Heading cuts remove the terminal or top of a branch. This results in vigorous growth from dormant buds just below the cut and a denser, more compact plant. Shearing to form a hedge is a type of heading. Both thinning and heading control the size of a plant, but thinning usually produces a healthier, more attractive plant.

Controlling Disease

When plants are properly cared for, they resist insects and diseases. So the best advice for controlling pests is to prevent problems by growing the right plant in the right place. Drought-stressed, improperly planted, or over-fertilized plants are more susceptible to pest and disease problems than vigorously growing plants.
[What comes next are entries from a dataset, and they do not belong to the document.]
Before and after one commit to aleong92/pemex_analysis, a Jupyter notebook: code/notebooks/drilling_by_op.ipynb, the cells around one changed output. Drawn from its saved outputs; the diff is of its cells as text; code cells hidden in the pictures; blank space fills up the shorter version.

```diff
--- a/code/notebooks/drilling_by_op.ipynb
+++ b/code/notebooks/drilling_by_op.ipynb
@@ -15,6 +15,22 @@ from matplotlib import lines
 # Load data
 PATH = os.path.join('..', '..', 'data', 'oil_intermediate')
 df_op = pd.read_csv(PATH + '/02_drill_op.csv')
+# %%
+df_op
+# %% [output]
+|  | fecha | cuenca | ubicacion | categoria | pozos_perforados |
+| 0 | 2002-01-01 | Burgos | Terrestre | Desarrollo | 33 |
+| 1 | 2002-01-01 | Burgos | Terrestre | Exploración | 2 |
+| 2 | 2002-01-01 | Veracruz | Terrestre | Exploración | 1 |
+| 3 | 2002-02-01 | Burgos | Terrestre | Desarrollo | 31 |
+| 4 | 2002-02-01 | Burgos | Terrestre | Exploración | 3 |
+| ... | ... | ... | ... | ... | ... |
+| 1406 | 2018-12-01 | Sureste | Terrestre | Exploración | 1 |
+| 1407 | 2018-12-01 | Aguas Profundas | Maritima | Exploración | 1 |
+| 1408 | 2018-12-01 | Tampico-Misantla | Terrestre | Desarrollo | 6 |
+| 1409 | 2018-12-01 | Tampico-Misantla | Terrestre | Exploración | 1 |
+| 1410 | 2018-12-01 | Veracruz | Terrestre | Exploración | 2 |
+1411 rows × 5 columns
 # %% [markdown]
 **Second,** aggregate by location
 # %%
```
If your plant does become infested or infected, use only a chemical approved for your specific plant and follow label directions precisely. Pay attention to how close to harvest a spray can be safely applied. Pest-control regulations vary from state to state -- if you have questions, consult you cooperative extension service.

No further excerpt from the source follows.